The Philip K. Dick / Punk Rock Connection Philip K. Dick, Germs-manager Nicole Panter, author KW Jeter, and artist Gary Panter, at Philip K. Dick’s Santa Ana condo.
An Online Nexus for Mystics, Heretics, Saints, and Sinners Browse: Home / Exegesis , Featured Articles , Opinion and Essay , Philip K Dick , Practice and Living / The Case for a Phildickian Religious Movement – Part I The Case for a Phildickian Religious Movement – Part I
` If you bought the first edition of my memoir Tessa B. Dick: My Life on the Edge of Reality , then you need to see the Epilogue that I added to the second edition. Here it is: “You will remember.” Phil insisted. “And you will write about it.”
By Mr. VI Do you know who you are, and can you honestly say your awareness encompasses the whole of the biomechanical system which is you-as an organism? May you be aware of the functioning of each organ; the pulsing of the heart, the filtering of the liver and kidneys, or the electrical crackle in your own brain?
I’ve been struggling to find the right way to start writing about Philip K. Dick. I think this is a good point of departure; it sums up my feelings on what makes him important. My thoughts can come later. I’m going to riff on a comment I left on David Gill’s inestimable TotalDickHead blog, which is where you should go if you want to read insightful stuff about the man and his work. Gill talks a lot about what he calls the Philip K.
If my grandchildren ever ask me where I was when I realised the internet was over – they won't, of course, because they'll be too busy playing with the teleportation console – I'll be able to be quite specific: I was in a Mexican restaurant opposite a cemetery in Austin, Texas, halfway through eating a taco. It was the end of day two of South by Southwest Interactive, the world's highest-profile gathering of geeks and the venture capitalists who love them, and I'd been pursuing a policy of asking those I met, perhaps a little too aggressively, what it was exactly that they did. What is "user experience", really?
Galactic Pot-Boiler One of the first serious, popular looks at Philip K. Dick's work was this Rolling Stone profile from 1973. It was even featured on the cover, right under the cover article on Rod Stewart. Besides the reporting, the article featured this beautiful splash page. The scattered pills, the yin-yang necklace, the nightmarish file cabinet and that it's-not-there-it's-not-there-it's-not-there glance on PKD really make it for me.
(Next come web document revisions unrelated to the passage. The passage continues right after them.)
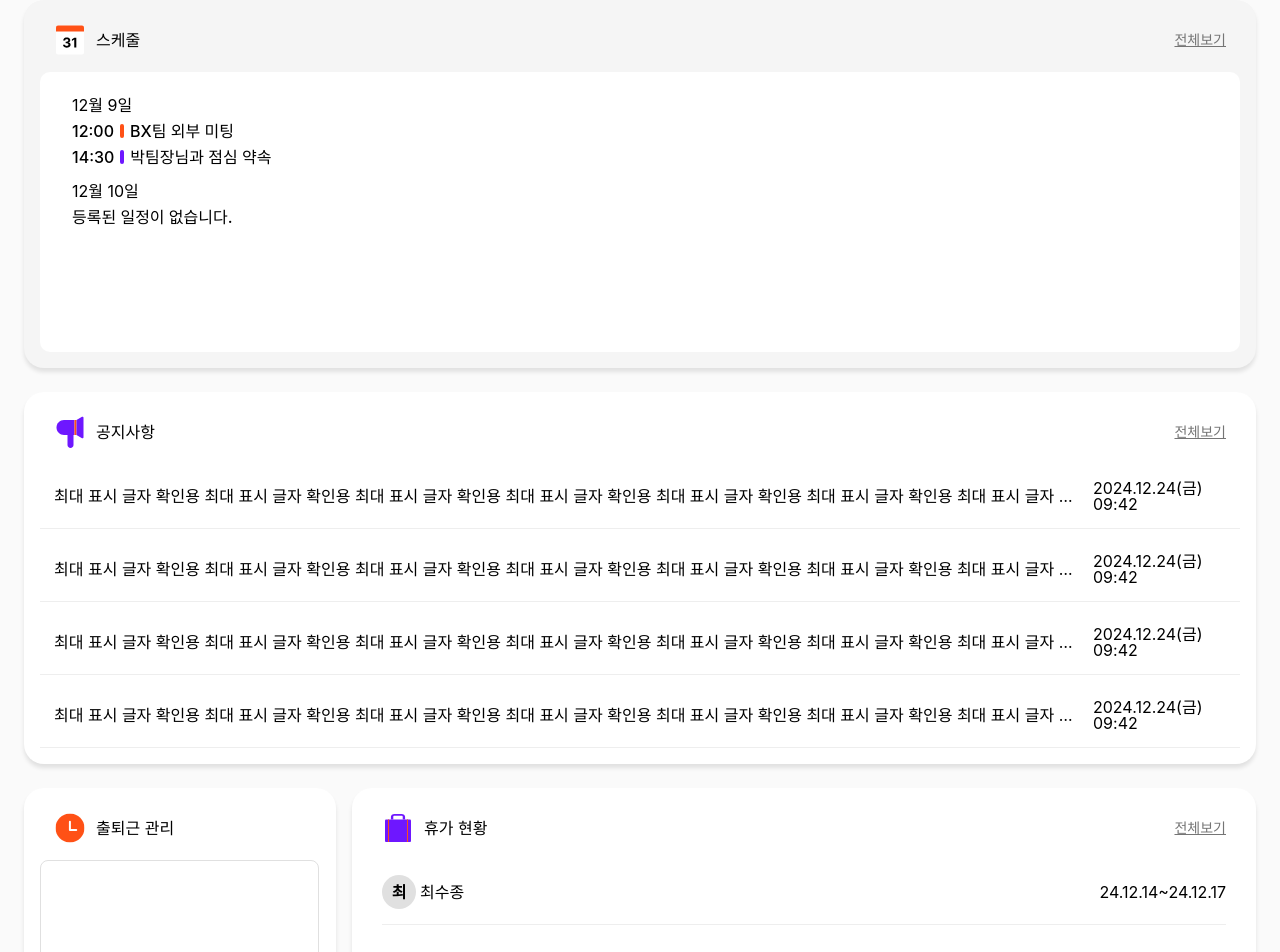
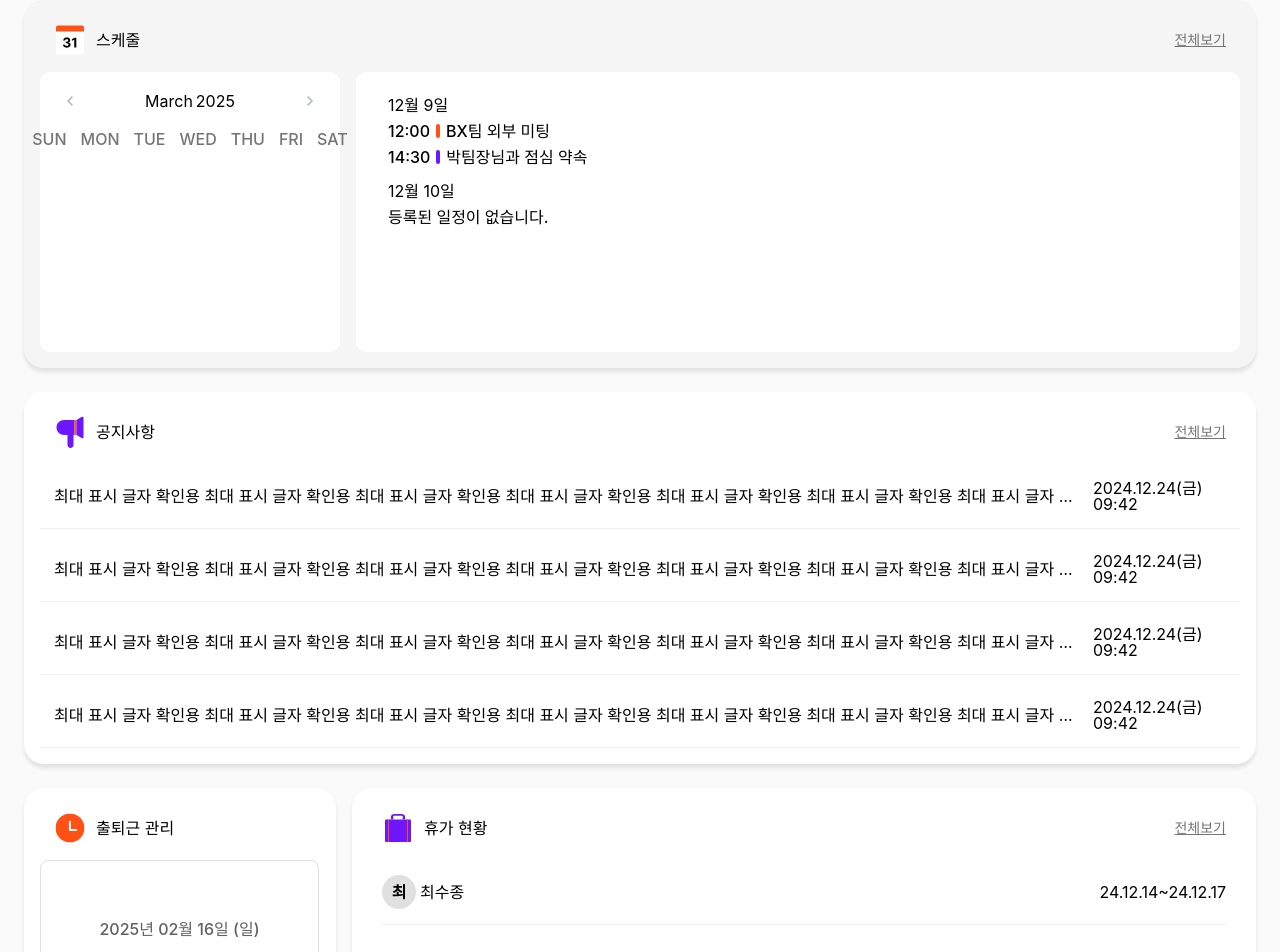
Before and after one commit to 9567828/chuck-react, a React (Vite) app: page / in a window 1280 px wide. Shown: the part 500-1452 px from the top of the page. Built offline with nearby package versions, Linux system fonts and the light colour scheme; no server answers; a web font is replaced by a local one.

Commit message:
컴포넌트 생성중

```diff
--- /dev/null
+++ b/src/api/holiday.js
@@ -0,0 +1,30 @@
+import axios from "axios";
+
+const url = "https://apis.data.go.kr/B090041/openapi/service/SpcdeInfoService/getHoliDeInfo";
+const apiKey = import.meta.env.VITE_OPEN_API;
+// const encodingKey = import.meta.env.VITE_encoding_key;
+
+const getHoliday = async (year, month) => {
+  const encodingURL = encodeURIComponent(apiKey);
+
+  console.log(encodingURL);
+
+  const config = {
+    ServiceKey: encodingURL,
+    solYear: year,
+    solMonth: month,
+    _type: "json",
+  };
+
+  console.log(config);
+
+  const res = await axios({
+    method: "GET",
+    url: `${url}`,
+    params: config,
+  });
+
+  console.log(res);
+};
+
+export default getHoliday;
--- /dev/null
+++ b/src/assets/scss/components/calender.scss
@@ -0,0 +1,100 @@
+/* 달력 */
+.calender-card {
+  display: flex;
+  flex-direction: column;
+  gap: 6px;
+  width: 100%;
+  max-width: 300px;
+  height: 100%;
+  padding: 16px;
+  border-radius: 10px;
+  background-color: $bg-white;
+}
+
+.calender-head {
+  display: flex;
+  justify-content: space-between;
+  align-items: center;
+  padding: 5px 6px;
+}
+
+.calender-head button:first-child img { transform: rotate(180deg); }
+.calender-head button { height: 16px; }
+
+.month-year {
+  span {
+    &:first-child {
+      text-transform: capitalize;
+      margin-right: 3px;
+    }
+  }
+}
+
+.weekday {
+  display: flex;
+  justify-content: center;
+  align-items: center;
+  padding: 11px 12px;
+  gap: 14px;
+  font-weight: $medium-weight-500;
+  color: $gray-600;
+}
+
+.weekday-wrap {
+  display: flex;
+  align-items: center;
+  padding: 4px 8px;
+  gap: 13px;
+}
+
+.day-wrap {
+  width: 25px;
+  height: 25px;
+  padding: 3px 0;
+  border-radius: 50px;
+  background-color: $bg-white;
+  display: flex;
+  flex-direction: column;
+  justify-content: center;
+  align-items: center;
+  gap: 1px;
+}
+
+.day-wrap.cal-today, .day-wrap.pick-date { background-color: $main-color; }
+.day-wrap.cal-today .schedule-dot { background-color: $bg-white }
+.day-wrap.cal-today .date-num,
+.day-wrap.pick-date .date-num,
+.day-wrap.holiday.cal-today .date-num,
+.day-wrap.holiday.pick-date .date-num {
+  color: $bg-white
+}
+.day-wrap.holiday .date-num { color: $holiday-red; }
+
+.day-wrap.prev-day .date-num,
+.day-wrap.next-day .date-num {
+  opacity: 0.4;
+}
+
+.date-num {
+  font-size: $caption-xxs-font-size;
+  font-weight: $medium-weight-500;
+  color: $gray-800;
+}
+.schedule-dot {
+  width: 3px;
+  height: 3px;
+  border-radius: 3px;
+  background-color: $main-color;
+}
+
+/* 주, 월 단위 선택했을 때 효과 */
+.weekday-wrap.select-week,
+.days-container.select-month:not(.prev-day, .next-day){
+  background-color: $main-color;
+  border-radius: 10px;
+}
+
+.weekday-wrap.select-week .day-wrap,
+.days-container.select-month .day-wrap { background-color: inherit; }
+.weekday-wrap.select-week .date-num,
+.days-container.select-month .date-num { color: $bg-white; }
--- a/src/assets/scss/style.scss
+++ b/src/assets/scss/style.scss
@@ -10,6 +10,7 @@
 @import url("../scss/components/side-menu.scss");
 @import url("../scss/components/eidt-workstate-modal.scss");
 @import url("../scss/components/invite-alarm-modal.scss");
+@import url("../scss/components/calender.scss");
 
 // screen
 @import url("../scss/screen/home.scss");
--- a/src/components/Home.jsx
+++ b/src/components/Home.jsx
@@ -1,8 +1,21 @@
 import { Link } from "react-router";
 import * as s from "../assets/scss/modules/style.module.scss";
 import ElectricListComponent from "./home/ElectricListComponent";
+import DateFormatter from "./hooks/MakeDate";
+import { useEffect, useState } from "react";
+import Calender from "./common/Calender";
 
 function Home() {
+  const date = new DateFormatter();
+  const [updateDate, setUpdateDate] = useState(date);
+
+  useEffect(() => {
+    const interValId = setInterval(() => {
+      setUpdateDate(new DateFormatter());
+    }, 1000);
+    return () => clearInterval(interValId);
+  }, []);
+
   return (
     <div className="inner">
       <div id="main-container">
@@ -22,7 +35,7 @@ function Home() {
           </div>
           <div className="schedule-container">
             {/* 달력 */}
-            {/* <th:block th:insert="~{common/fragments/calender :: calenderFragment}"></th:block> */}
+            <Calender />
             <div className="schedule-list">
               <div className="schedule-content">
                 <div className={`schedule-header ${s.captionXs} ${s.fontBold}`}>12월 9일</div>
@@ -107,8 +120,8 @@ function Home() {
               </div>
             </div>
             <div className="timer">
-              <div className={`today ${s.captionXs}`}></div>
-              <div className={`current-time ${s.display} ${s.fontBold}`}></div>
+              <div className={`today ${s.captionXs}`}>{updateDate.dateWithDay}</div>
+              <div className={`current-time ${s.display} ${s.fontBold}`}>{updateDate.hours}</div>
               <div className={`status-attendance ${s.bodySm}`}>퇴근 완료</div>
             </div>
             <button className="primary-btn punch-in">
--- a/src/components/admin/WorkState.jsx
+++ b/src/components/admin/WorkState.jsx
@@ -2,9 +2,11 @@ import WorkStateList from "./WorkStateList";
 import WorkStateListWM from "./WorkStateListWM";
 import PeriodSelectorCompnent from "./../common/PeriodSelectorComponent";
 import { useState } from "react";
+import DateFormatter from "../hooks/MakeDate";
 
 function WorkState() {
   const { PeriodSelector, isClick } = PeriodSelectorCompnent();
+  const date = new DateFormatter();
 
   const [isActive, setIsActive] = useState(false);
   const [select, setSelect] = useState(null);
@@ -38,7 +40,7 @@ function WorkState() {
       <section className="date-pick-section">
         <div id="calenderWrap" className="calender-wrap">
           <div className="select-cal">
-            <div id="drawToday" className="get-today"></div>
+            <div className="get-today">{date.defaultDate}</div>
             <svg width="16" height="16" viewBox="0 0 16 16" fill="none" xmlns="http://www.w3.org/2000/svg">
               <path d="M5 11.825L8.825 8L5 4.175L6.18333 3L11.1833 8L6.18333 13L5 11.825Z" fill="#616161" />
             </svg>
--- a/src/components/admin/WorkStateList.jsx
+++ b/src/components/admin/WorkStateList.jsx
@@ -14,8 +14,6 @@ function WorkStateList() {
   const closeModal = () => {
     setIsOn(false);
   };
-
-  console.log(isOn);
 
   const thItems = [
     { id: 1, name: "이름" },
--- /dev/null
+++ b/src/components/common/Calender.jsx
@@ -0,0 +1,41 @@
+import * as s from "../../assets/scss/modules/style.module.scss";
+import { useEffect } from "react";
+import DateFormatter from "../hooks/MakeDate";
+import getHoliday from "../../api/holiday";
+
+function Calender() {
+  const date = new DateFormatter();
+
+  useEffect(() => {
+    getHoliday(2025, 4);
+  }, []);
+
+  return (
+    <div className="calender-card">
+      <div className="calender-head">
+        <button>
+          <img src="/img/ic_move_in.svg" alt="화살표" />
+        </button>
+        <div className="month-year">
+          <span className={`${s.captionXs} ${s.fontBold}`}>{date.monthInEnglish}</span>
+          <span className={`${s.captionXs} ${s.fontBold}`}>{date.year}</span>
+        </div>
+        <button>
+          <img src="/img/ic_move_in.svg" alt="화살표" />
+        </button>
+      </div>
+      <ul className={`weekday ${s.captionXxs}`}>
+        <li>SUN</li>
+        <li>MON</li>
+        <li>TUE</li>
+        <li>WED</li>
+        <li>THU</li>
+        <li>FRI</li>
+        <li>SAT</li>
+      </ul>
+      <div className="days-container"></div>
+    </div>
+  );
+}
+
+export default Calender;
--- /dev/null
+++ b/src/components/hooks/MakeDate.js
@@ -0,0 +1,73 @@
+class DateFormatter {
+  constructor(date = new Date()) {
+    this.ndate = date;
+    this.year = this.ndate.getFullYear();
+    this.month = this.ndate.getMonth() + 1; // getMonth() returns 0-11, so +1
+    this.date = this.ndate.getDate();
+    this.day = this.ndate.getDay();
+    this.hour = this.ndate.getHours();
+    this.minute = this.ndate.getMinutes();
+    this.second = this.ndate.getSeconds();
+
+    this.weekdays = ["일", "월", "화", "수", "목", "금", "토"];
+    this.weekEn = ["SUN", "MON", "TUE", "WED", "THU", "FRI", "SAT"];
+    this.monthArr = [
+      "january",
+      "february",
+      "march",
+      "april",
+      "may",
+      "june",
+      "july",
+      "august",
+      "september",
+      "october",
+      "november",
+      "december",
+    ];
+  }
+
+  // Helper function to pad numbers to 2 digits
+  format(value) {
+    return String(value).padStart(2, "0");
+  }
+
+  get defaultDate() {
+    return `${this.year}년 ${this.format(this.month)}월 ${this.format(this.date)}일`;
+  }
+
+  get dateWithDayDot() {
+    return `${this.year}.${this.format(this.month)}.${this.format(this.date)} (${this.weekdays[this.day]})`;
+  }
+
+  get dateWithDay() {
+    return `${this.year}년 ${this.format(this.month)}월 ${this.format(this.date)}일 (${this.weekdays[this.day]})`;
+  }
+
+  get hours() {
+    return `${this.format(this.hour)}:${this.format(this.minute)}:${this.format(this.second)}`;
+  }
+
+  get dateInEnglish() {
+    return `${this.monthArr[this.month]} ${this.format(this.date)}, ${this.year}`;
+  }
+
+  get monthInEnglish() {
+    return `${this.monthArr[this.month]}`;
+  }
+}
+
+export default DateFormatter;
+
+// // 예시 사용법
+// const date1 = new DateFormatter(); // 기본적으로 오늘 날짜
+// console.log(date1.defaultDate); // "2025년 02월 26일"
+// console.log(date1.dateWithDay); // "2025.02.26 (수)"
+// console.log(date1.hours); // "15:45:23"
+// console.log(date1.dateInEnglish); // "february 26, 2025"
+// console.log(date1.weekInEnglish); // "WED"
+
+// // 날짜를 입력해서 인스턴스 만들기
+// const date2 = new DateFormatter(new Date("2024-12-25"));
+// console.log(date2.defaultDate); // "2024년 12월 25일"
+// console.log(date2.dateWithDay); // "2024.12.25 (수)"
```
Also changed, not shown: src/components/hooks/CustomMove.jsx (renamed from src/components/hooks/CustomMove.js).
Piece of original illustration art by Amy Crehore (painted in oils on flat canvas, image is 7 3/4" x 5 3/4") As you may know, I illustrated for many of America's top magazines starting in 1991 with Esquire and Playboy (my first big jobs). I'll never forget what a thrill it was to have my mug appear twice that year on the "Playbill" page. The magazines I have worked for over the years include: The Atlantic Monthly, Business Week, ESPN Magazine, Esquire, Forbes, GQ, Islands, The Los Angeles Times, MS., The New York Times, Outside, Playboy, Prevention, Redbook, Rolling Stone, Texas Monthly, Utne Reader and many more. I also did book covers for publishers such as Simon and Schuster and Houghton Mifflin.